### Work required
The expected answer comprises all lines from the entries that contain the string "toolbar".

### Data
--------

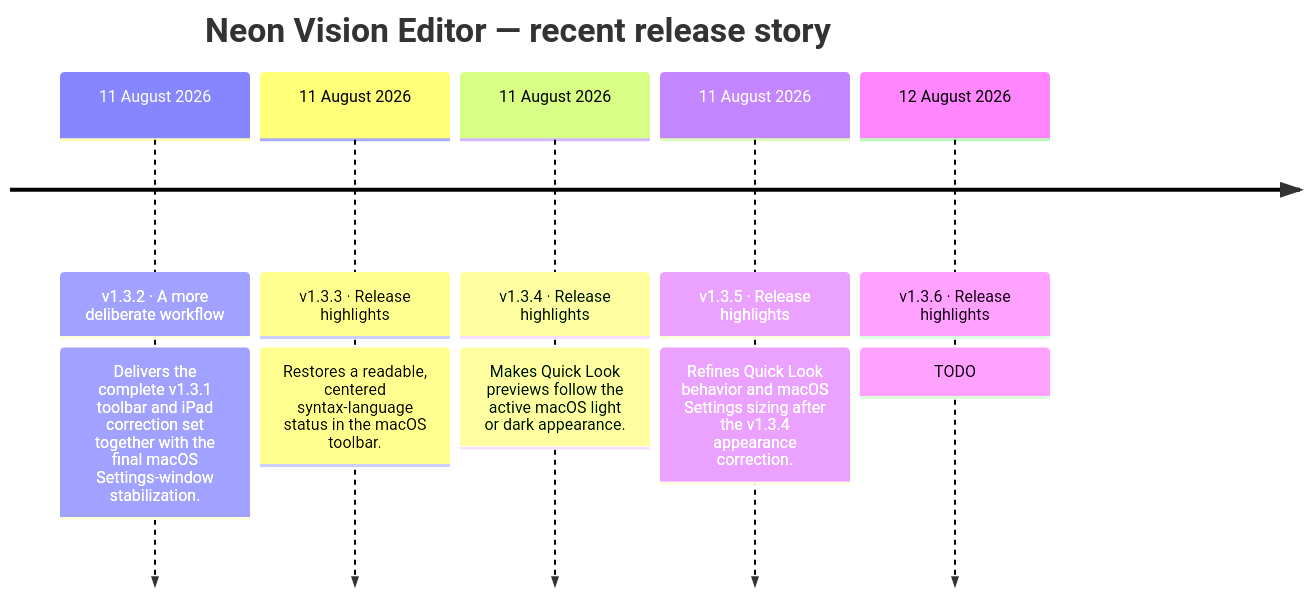
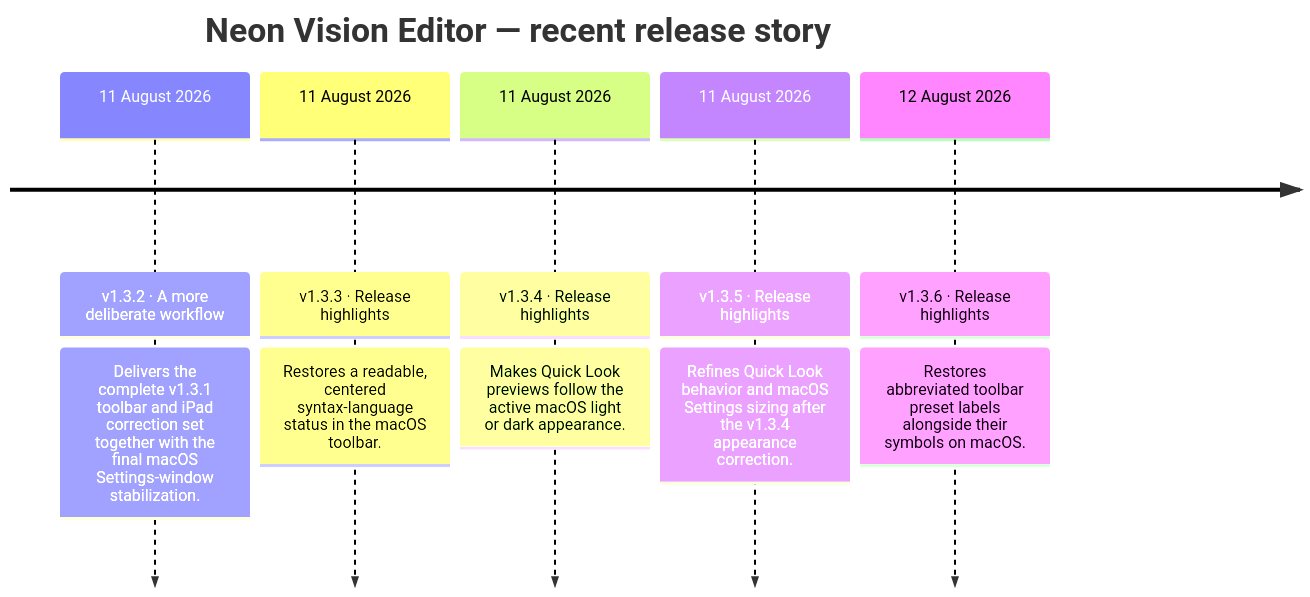
One commit to h3pdesign/Neon-Vision-Editor changed the second of 2 diagrams in README.md. Above: the diagram before and after it, drawn with Mermaid. The commit also changed other lines of this file and 2 other files, not shown here.

````diff
--- a/README.md
+++ b/README.md
@@ -769,14 +770,14 @@
 ```mermaid
 timeline
     title Neon Vision Editor — recent release story
     11 August 2026 : v1.3.2 · A more deliberate workflow
                 : Delivers the complete v1.3.1 toolbar and iPad correction set together with the final macOS Settings-window stabilization.
     11 August 2026 : v1.3.3 · Release highlights
                 : Restores a readable, centered syntax-language status in the macOS toolbar.
     11 August 2026 : v1.3.4 · Release highlights
                 : Makes Quick Look previews follow the active macOS light or dark appearance.
     11 August 2026 : v1.3.5 · Release highlights
                 : Refines Quick Look behavior and macOS Settings sizing after the v1.3.4 appearance correction.
     12 August 2026 : v1.3.6 · Release highlights
-                : TODO
+                : Restores abbreviated toolbar preset labels alongside their symbols on macOS.
 ```
````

--------

### Response to the exercise
                 : Delivers the complete v1.3.1 toolbar and iPad correction set together with the final macOS Settings-window stabilization.
                 : Restores a readable, centered syntax-language status in the macOS toolbar.
+                : Restores abbreviated toolbar preset labels alongside their symbols on macOS.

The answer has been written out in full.